One of the critiques of the mainline liturgical tradition that I hang with is that the creeds, prayers, recitations, etc. are dead and lifeless, bereft of meaning. Again and again I hear folks from non-liturgical traditions suggest that saying written prayers or reciting creeds is not spontaneous and not from the heart.
Author’s note: I am using the term “liturgical” to refer to a particular style of worship, most often associated with the use of prayer books, hymnals, etc. and has the congregation read words in unison that express aspects of faith. All worship is “liturgical” in the sense that liturgy (Greek letourgia) is “the work of the people.” Even the most spontaneous worship experience develops, over time, an order, a form, which repeats and involves the congregation. To call a tradition “non-liturgical” is to identify a specific tradition of worship which avoids congregational responses and focuses more often than not on the ministry of the Word. (preaching) and the use of music as the primary expressions of worship.
I understand the critique, having grown up in a Word based Baptist tradition, moving to a music based semi-charismanic church, and then to a teaching based Free Methodist congregation before God’s leading me to the United Methodist Church. Certainly, for many folks in the pews of our mainline churches, the recitations and words become habit and little thought is given to what we are saying. If you were to ask folks in my congregation why we say certain prayers or why the precher drones on The Great Thanksgiving at the beginning of the communion ritual, few would be able to articulate what we are trying to do with those elements.
What I have been and am trying to do is to bring these traditions alive through teaching — both verbally and in the bulletin. The feedback that I have been getting so far is that folks are thinking about these things in new ways, opening up new places of worship for them.

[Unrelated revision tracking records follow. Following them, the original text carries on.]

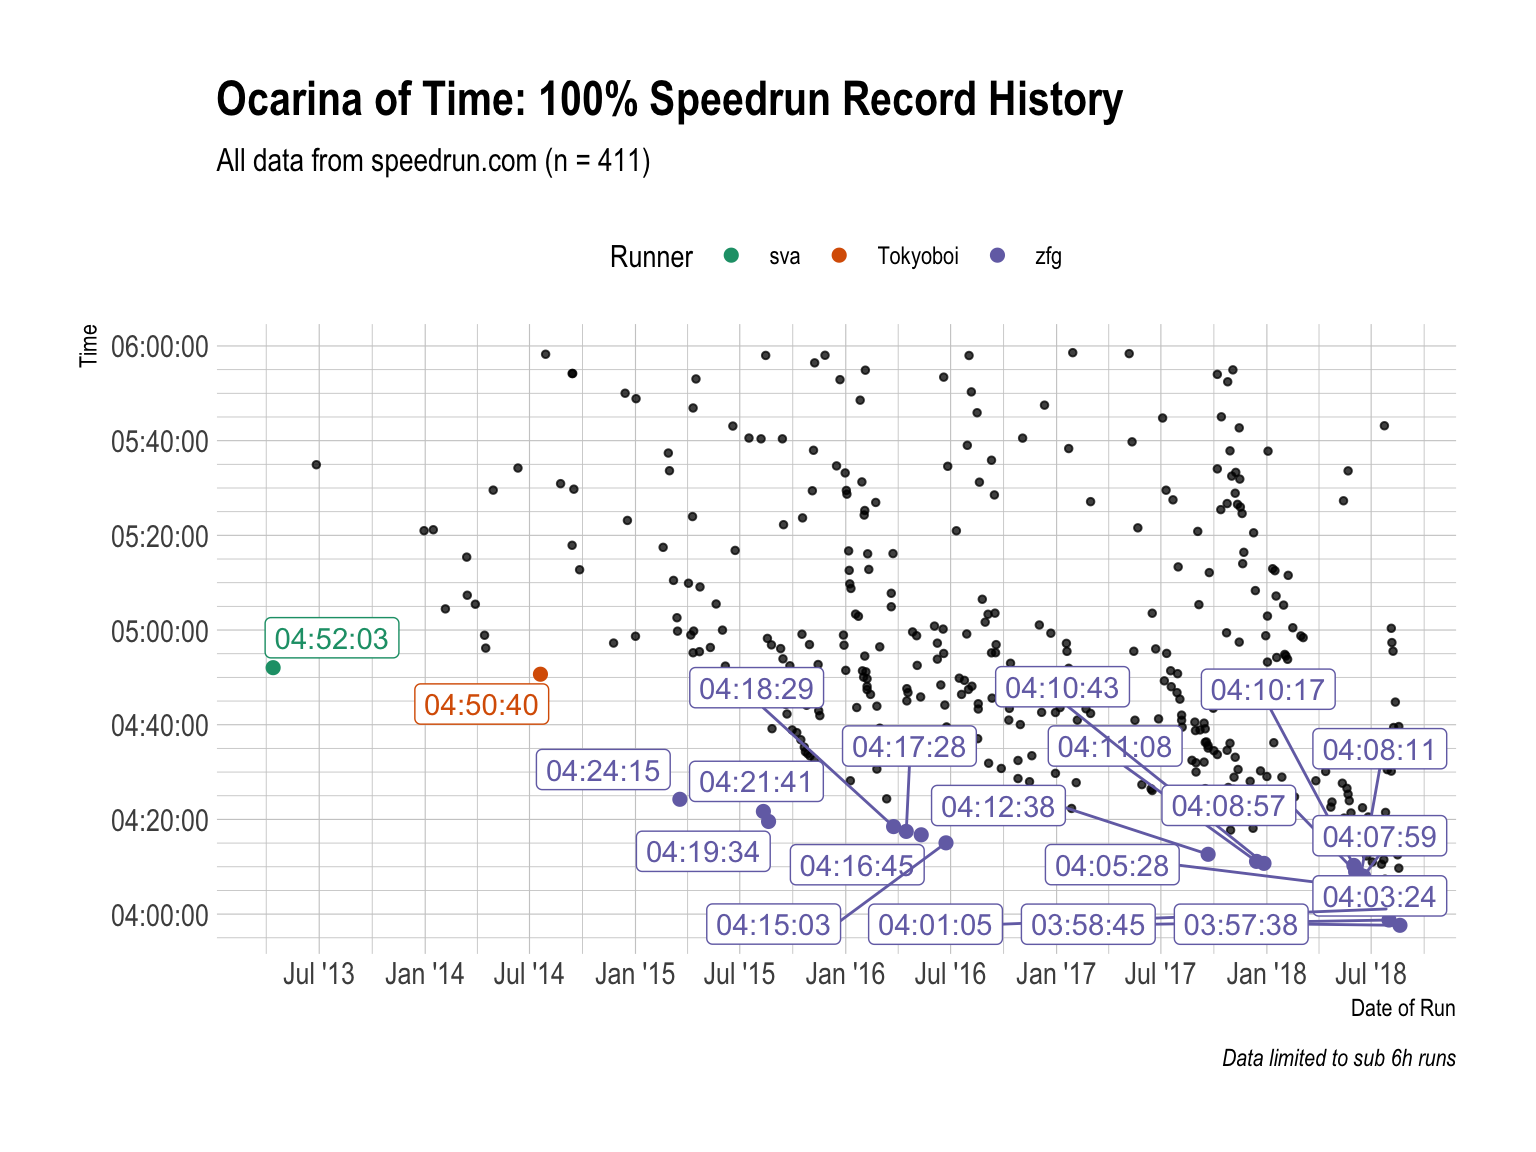
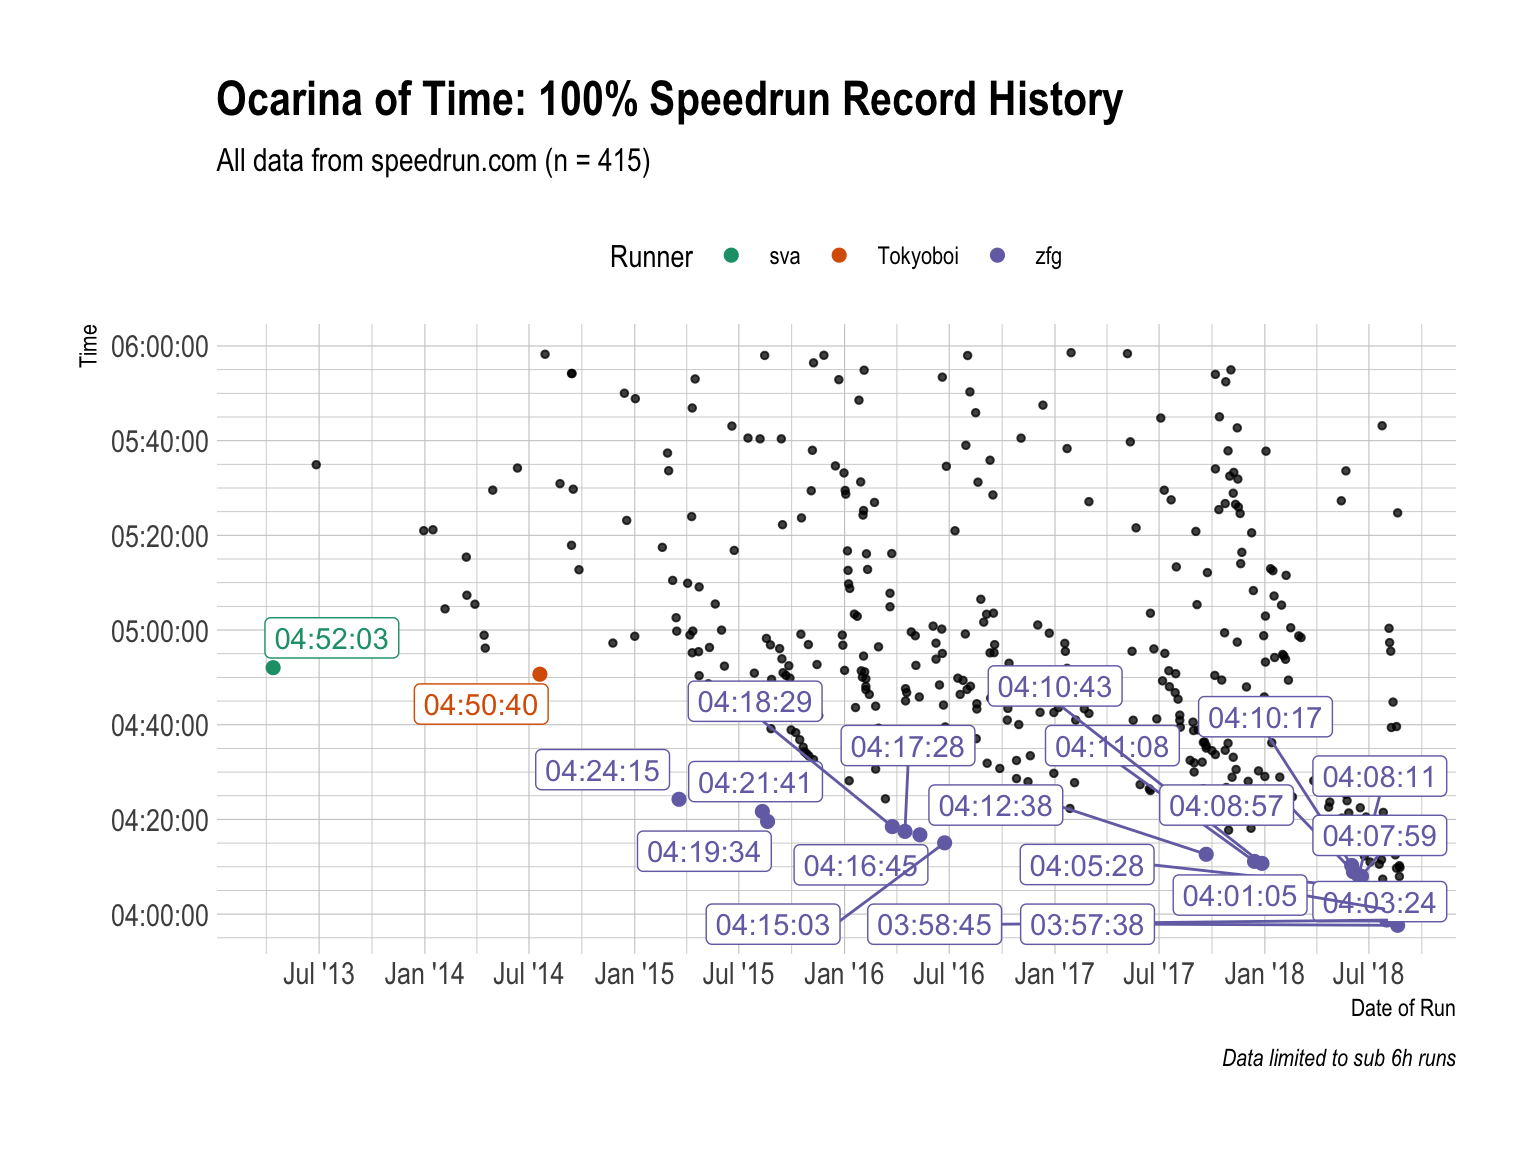
Rebuild everything

diff --git a/docs/articles/ocarina-of-time-100-.html b/docs/articles/ocarina-of-time-100-.html
@@ -82,7 +82,7 @@
       <h1>Ocarina of Time 100%</h1>
                         <h4 class="author">Lukas Burk</h4>
             
-            <h4 class="date">2018-08-21</h4>
+            <h4 class="date">2018-08-28</h4>
       
       <small class="dont-index">Source: <a href="https://github.com/jemus42/speedrunr/blob/master/vignettes/ocarina-of-time-100-.Rmd"><code>vignettes/ocarina-of-time-100-.Rmd</code></a></small>
       <div class="hidden name"><code>ocarina-of-time-100-.Rmd</code></div>
@@ -134,26 +134,26 @@
 <a class="sourceLine" id="cb3-4" data-line-number="4">oot100 &lt;-<span class="st"> </span><span class="kw"><a href="../reference/get_runs.html">get_runs</a></span>(<span class="dt">game =</span> <span class="st">"j1l9qz1g"</span>, <span class="dt">category =</span> <span class="st">"q255jw2o"</span>, <span class="dt">max =</span> <span class="ot">Inf</span>)</a></code></pre></div>
 <p>Note that I’m useing <code>max = Inf</code> to make sure I get <em>all</em> the runs.</p>
 <div class="sourceCode" id="cb4"><pre class="sourceCode r"><code class="sourceCode r"><a class="sourceLine" id="cb4-1" data-line-number="1"><span class="kw">str</span>(oot100)</a>
-<a class="sourceLine" id="cb4-2" data-line-number="2"><span class="co">#&gt; Classes 'tbl_df', 'tbl' and 'data.frame':    520 obs. of  22 variables:</span></a>
-<a class="sourceLine" id="cb4-3" data-line-number="3"><span class="co">#&gt;  $ id             : chr  "z5101qgm" "y89v3n5m" "zg7x36vz" "y6prk36m" ...</span></a>
-<a class="sourceLine" id="cb4-4" data-line-number="4"><span class="co">#&gt;  $ weblink        : chr  "https://www.speedrun.com/oot/run/z5101qgm" "https://www.speedrun.com/oot/run/y89v3n5m" "https://www.speedrun.com/oot/run/zg7x36vz" "https://www.speedrun.com/oot/run/y6prk36m" ...</span></a>
+<a class="sourceLine" id="cb4-2" data-line-number="2"><span class="co">#&gt; Classes 'tbl_df', 'tbl' and 'data.frame':    523 obs. of  22 variables:</span></a>
+<a class="sourceLine" id="cb4-3" data-line-number="3"><span class="co">#&gt;  $ id             : chr  "zp0317rm" "zn4oo77m" "z0369xjz" "z118jkjz" ...</span></a>
+<a class="sourceLine" id="cb4-4" data-line-number="4"><span class="co">#&gt;  $ weblink        : chr  "https://www.speedrun.com/oot/run/zp0317rm" "https://www.speedrun.com/oot/run/zn4oo77m" "https://www.speedrun.com/oot/run/z0369xjz" "https://www.speedrun.com/oot/run/z118jkjz" ...</span></a>
 <a class="sourceLine" id="cb4-5" data-line-number="5"><span class="co">#&gt;  $ game           : chr  "j1l9qz1g" "j1l9qz1g" "j1l9qz1g" "j1l9qz1g" ...</span></a>
 <a class="sourceLine" id="cb4-6" data-line-number="6"><span class="co">#&gt;  $ level          : logi  NA NA NA NA NA NA ...</span></a>
 <a class="sourceLine" id="cb4-7" data-line-number="7"><span class="co">#&gt;  $ category       : chr  "q255jw2o" "q255jw2o" "q255jw2o" "q255jw2o" ...</span></a>
-<a class="sourceLine" id="cb4-8" data-line-number="8"><span class="co">#&gt;  $ videos         : chr  "https://www.youtube.com/watch?v=zvEndHCMsTI" "https://youtu.be/xbkHEIH64kw" "https://youtu.be/I5XIjPs-WgI" "https://www.twitch.tv/videos/298946749" ...</span></a>
+<a class="sourceLine" id="cb4-8" data-line-number="8"><span class="co">#&gt;  $ videos         : chr  "https://youtu.be/UYduGXcjhZ4" "https://www.youtube.com/watch?v=89FA2_ZVpW4" "https://www.youtube.com/watch?v=VqGOGYBs-eA" "https://www.twitch.tv/videos/299897229" ...</span></a>
 <a class="sourceLine" id="cb4-9" data-line-number="9"><span class="co">#&gt;  $ status         : chr  "verified" "verified" "verified" "verified" ...</span></a>
-<a class="sourceLine" id="cb4-10" data-line-number="10"><span class="co">#&gt;  $ comment        : chr  "1st try dampe" "Missed the slash on Ganon, retimed to be 31 seconds, not 29. 6th try Dampe" NA "poop, ill learn jabu ww now" ...</span></a>
-<a class="sourceLine" id="cb4-11" data-line-number="11"><span class="co">#&gt;  $ player_id      : chr  "e8e5v680" "1xym2kmx" "18v6gkvx" "qjn35kwx" ...</span></a>
-<a class="sourceLine" id="cb4-12" data-line-number="12"><span class="co">#&gt;  $ player_url     : chr  "https://www.speedrun.com/user/zfg" "https://www.speedrun.com/user/MasterMonk1991" "https://www.speedrun.com/user/ClaireLynn" "https://www.speedrun.com/user/dannyb21892" ...</span></a>
-<a class="sourceLine" id="cb4-13" data-line-number="13"><span class="co">#&gt;  $ player_name    : chr  "zfg" "MasterMonk1991" "ClaireLynn" "dannyb21892" ...</span></a>
+<a class="sourceLine" id="cb4-10" data-line-number="10"><span class="co">#&gt;  $ comment        : chr  "4th try Dampe and lost a minute and a half to messing up the Twinrova 1 cycle. 4:07 coming soon!" "2nd try Dampe, but lost over 2 minutes in Spirit Temple. Gonna go for 4:07 before I am done with this category for a while." "4th try Dampe, sub 4:05 is my goal." "2nd try bridge clip" ...</span></a>
+<a class="sourceLine" id="cb4-11" data-line-number="11"><span class="co">#&gt;  $ player_id      : chr  "1xym2kmx" "1xym2kmx" "qj2okpxk" "qxk3yw98" ...</span></a>
+<a class="sourceLine" id="cb4-12" data-line-number="12"><span class="co">#&gt;  $ player_url     : chr  "https://www.speedrun.com/user/MasterMonk1991" "https://www.speedrun.com/user/MasterMonk1991" "https://www.speedrun.com/user/Bonooru" "https://www.speedrun.com/user/jfm2796" ...</span></a>
+<a class="sourceLine" id="cb4-13" data-line-number="13"><span class="co">#&gt;  $ player_name    : chr  "MasterMonk1991" "MasterMonk1991" "Bonooru" "jfm2796" ...</span></a>
 <a class="sourceLine" id="cb4-14" data-line-number="14"><span class="co">#&gt;  $ player_role    : chr  "user" "user" "user" "user" ...</span></a>
-<a class="sourceLine" id="cb4-15" data-line-number="15"><span class="co">#&gt;  $ player_signup  : POSIXct, format: "2015-02-17 03:55:57" "2017-01-08 21:04:08" ...</span></a>
-<a class="sourceLine" id="cb4-16" data-line-number="16"><span class="co">#&gt;  $ date           : Date, format: "2018-08-20" "2018-08-16" ...</span></a>
-<a class="sourceLine" id="cb4-17" data-line-number="17"><span class="co">#&gt;  $ submitted      : POSIXct, format: "2018-08-21 04:27:10" "2018-08-19 21:35:59" ...</span></a>
-<a class="sourceLine" id="cb4-18" data-line-number="18"><span class="co">#&gt;  $ time_primary   : int  14258 15151 17841 15269 16777 14982 15251 17087 25422 15329 ...</span></a>
-<a class="sourceLine" id="cb4-19" data-line-number="19"><span class="co">#&gt;  $ time_realtime  : int  14258 15151 17841 15269 16777 14982 15251 17087 25422 15329 ...</span></a>
+<a class="sourceLine" id="cb4-15" data-line-number="15"><span class="co">#&gt;  $ player_signup  : POSIXct, format: "2017-01-08 21:04:08" "2017-01-08 21:04:08" ...</span></a>
+<a class="sourceLine" id="cb4-16" data-line-number="16"><span class="co">#&gt;  $ date           : Date, format: "2018-08-24" "2018-08-23" ...</span></a>
+<a class="sourceLine" id="cb4-17" data-line-number="17"><span class="co">#&gt;  $ submitted      : POSIXct, format: "2018-08-24 10:36:10" "2018-08-23 14:48:18" ...</span></a>
+<a class="sourceLine" id="cb4-18" data-line-number="18"><span class="co">#&gt;  $ time_primary   : int  14990 15014 14877 19485 14258 15151 17841 15269 16777 14982 ...</span></a>
+<a class="sourceLine" id="cb4-19" data-line-number="19"><span class="co">#&gt;  $ time_realtime  : int  14990 15014 14877 19485 14258 15151 17841 15269 16777 14982 ...</span></a>
 <a class="sourceLine" id="cb4-20" data-line-number="20"><span class="co">#&gt;  $ time_ingame    : int  0 0 0 0 0 0 0 0 0 0 ...</span></a>
-<a class="sourceLine" id="cb4-21" data-line-number="21"><span class="co">#&gt;  $ time_hms       : 'hms' num  03:57:38 04:12:31 04:57:21 04:14:29 ...</span></a>
+<a class="sourceLine" id="cb4-21" data-line-number="21"><span class="co">#&gt;  $ time_hms       : 'hms' num  04:09:50 04:10:14 04:07:57 05:24:45 ...</span></a>
 <a class="sourceLine" id="cb4-22" data-line-number="22"><span class="co">#&gt;   ..- attr(*, "units")= chr "secs"</span></a>
 <a class="sourceLine" id="cb4-23" data-line-number="23"><span class="co">#&gt;  $ system_platform: chr  "nzelreqp" "nzelreqp" "nzelreqp" "nzelreqp" ...</span></a>
 <a class="sourceLine" id="cb4-24" data-line-number="24"><span class="co">#&gt;  $ system_emulated: logi  FALSE FALSE FALSE FALSE FALSE FALSE ...</span></a>
@@ -231,23 +231,23 @@
 <td align="left">JPN / NTSC</td>
 </tr>
 <tr class="even">
+<td align="left">04:07:57</td>
+<td align="left">Bonooru</td>
+<td align="left">2018-08-23</td>
+<td align="left">Wii Virtual Console</td>
+<td align="left">JPN / NTSC</td>
+</tr>
+<tr class="odd">
 <td align="left">04:07:59</td>
 <td align="left">zfg</td>
 <td align="left">2018-06-18</td>
 <td align="left">Wii Virtual Console</td>
 <td align="left">JPN / NTSC</td>
 </tr>
-<tr class="odd">
+<tr class="even">
 <td align="left">04:08:11</td>
 <td align="left">zfg</td>
 <td align="left">2018-06-13</td>
-<td align="left">Wii Virtual Console</td>
-<td align="left">JPN / NTSC</td>
-</tr>
-<tr class="even">
-<td align="left">04:08:57</td>
-<td align="left">zfg</td>
-<td align="left">2018-06-04</td>
 <td align="left">Wii Virtual Console</td>
 <td align="left">JPN / NTSC</td>
 </tr>

diff --git a/docs/index.html b/docs/index.html
@@ -365,69 +365,69 @@ Let’s get started:</p>
 <td align="left"><a href="https://www.speedrun.com/user/Marco" class="uri">https://www.speedrun.com/user/Marco</a></td>
 </tr>
 <tr class="even">
+<td align="left">2018-08-23 00:22:32</td>
+<td align="left">04:07:57</td>
+<td align="left"><a href="https://www.speedrun.com/user/Bonooru" class="uri">https://www.speedrun.com/user/Bonooru</a></td>
+</tr>
+<tr class="odd">
 <td align="left">2018-06-19 05:20:57</td>
 <td align="left">04:07:59</td>
 <td align="left"><a href="https://www.speedrun.com/user/zfg" class="uri">https://www.speedrun.com/user/zfg</a></td>
 </tr>
-<tr class="odd">
+<tr class="even">
 <td align="left">2018-06-14 04:01:53</td>
 <td align="left">04:08:11</td>
 <td align="left"><a href="https://www.speedrun.com/user/zfg" class="uri">https://www.speedrun.com/user/zfg</a></td>
 </tr>
-<tr class="even">
+<tr class="odd">
 <td align="left">2018-06-05 03:41:59</td>
 <td align="left">04:08:57</td>
 <td align="left"><a href="https://www.speedrun.com/user/zfg" class="uri">https://www.speedrun.com/user/zfg</a></td>
 </tr>
-<tr class="odd">
+<tr class="even">
 <td align="left">2018-08-18 03:12:47</td>
 <td align="left">04:09:42</td>
 <td align="left"><a href="https://www.speedrun.com/user/Bonooru" class="uri">https://www.speedrun.com/user/Bonooru</a></td>
 </tr>
+<tr class="odd">
+<td align="left">2018-08-24 10:36:10</td>
+<td align="left">04:09:50</td>
+<td align="left"><a href="https://www.speedrun.com/user/MasterMonk1991" class="uri">https://www.speedrun.com/user/MasterMonk1991</a></td>
+</tr>
 <tr class="even">
+<td align="left">2018-08-23 14:48:18</td>
+<td align="left">04:10:14</td>
+<td align="left"><a href="https://www.speedrun.com/user/MasterMonk1991" class="uri">https://www.speedrun.com/user/MasterMonk1991</a></td>
+</tr>
+<tr class="odd">
 <td align="left">2018-06-02 03:35:41</td>
 <td align="left">04:10:17</td>
 <td align="left"><a href="https://www.speedrun.com/user/zfg" class="uri">https://www.speedrun.com/user/zfg</a></td>
 </tr>
-<tr class="odd">
+<tr class="even">
 <td align="left">2018-07-20 01:17:13</td>
 <td align="left">04:10:32</td>
 <td align="left"><a href="https://www.speedrun.com/user/Marco" class="uri">https://www.speedrun.com/user/Marco</a></td>
 </tr>
-<tr class="even">
+<tr class="odd">
 <td align="left">2017-12-28 02:05:48</td>
 <td align="left">04:10:43</td>
 <td align="left"><a href="https://www.speedrun.com/user/zfg" class="uri">https://www.speedrun.com/user/zfg</a></td>
 </tr>
-<tr class="odd">
+<tr class="even">
 <td align="left">2018-07-03 02:09:52</td>
 <td align="left">04:11:00</td>
 <td align="left"><a href="https://www.speedrun.com/user/Marco" class="uri">https://www.speedrun.com/user/Marco</a></td>
 </tr>
-<tr class="even">
+<tr class="odd">
 <td align="left">2017-12-14 04:12:51</td>
 <td align="left">04:11:08</td>
 <td align="left"><a href="https://www.speedrun.com/user/zfg" class="uri">https://www.speedrun.com/user/zfg</a></td>
 </tr>
-<tr class="odd">
+<tr class="even">
 <td align="left">2018-07-23 02:36:34</td>
 <td align="left">04:11:30</td>
 <td align="left"><a href="https://www.speedrun.com/user/Bonooru" class="uri">https://www.speedrun.com/user/Bonooru</a></td>
-</tr>
-<tr class="even">
-<td align="left">2018-06-23 02:17:28</td>
-<td align="left">04:12:17</td>
-<td align="left"><a href="https://www.speedrun.com/user/Marco" class="uri">https://www.speedrun.com/user/Marco</a></td>
-</tr>
-<tr class="odd">
-<td align="left">2018-08-19 21:35:59</td>
-<td align="left">04:12:31</td>
-<td align="left"><a href="https://www.speedrun.com/user/MasterMonk1991" class="uri">https://www.speedrun.com/user/MasterMonk1991</a></td>
-</tr>
-<tr class="even">
-<td align="left">2018-08-13 04:23:12</td>
-<td align="left">04:14:11</td>
-<td align="left"><a href="https://www.speedrun.com/user/MasterMonk1991" class="uri">https://www.speedrun.com/user/MasterMonk1991</a></td>
 </tr>
 </tbody>
 </table>
@@ -535,29 +535,29 @@ Let’s get started:</p>
 </tr></thead>
 <tbody>
 <tr class="odd">
-<td align="right">15060</td>
+<td align="right">15586</td>
 <td align="left">JPN / NTSC</td>
 <td align="left">Wii Virtual Console</td>
 </tr>
 <tr class="even">
-<td align="right">15032</td>
+<td align="right">15399</td>
 <td align="left">JPN / NTSC</td>
 <td align="left">Wii Virtual Console</td>
 </tr>
 <tr class="odd">
-<td align="right">15269</td>
+<td align="right">26375</td>
 <td align="left">JPN / NTSC</td>
-<td align="left">Wii Virtual Console</td>
+<td align="left">Nintendo 64</td>
 </tr>
 <tr class="even">
-<td align="right">18431</td>
+<td align="right">18500</td>
 <td align="left">JPN / NTSC</td>
-<td align="left">Wii Virtual Console</td>
+<td align="left">Nintendo 64</td>
 </tr>
 <tr class="odd">
-<td align="right">14891</td>
+<td align="right">17928</td>
 <td align="left">JPN / NTSC</td>
-<td align="left">Wii Virtual Console</td>
+<td align="left">Nintendo 64</td>
 </tr>
 </tbody>
 </table>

What I am hoping to do with these “Liturgical Connections” posts is to do what Jonny Baker is doing with his “Worship Tricks” posts — to offer some examples of things we are doing to try and help folks connect with the power of liturgy, allowing them the opportunity to connect with a deeper and ancient tradition, connecting them to the mystery of God. I know that some of you out there are doing similar things, and so I invite you to send me your e-mails with suggestions and I will post them in your name.
Let’s see what we might be able to do with this in helping both emerging and mainline folks to connect to liturgical forms of worship.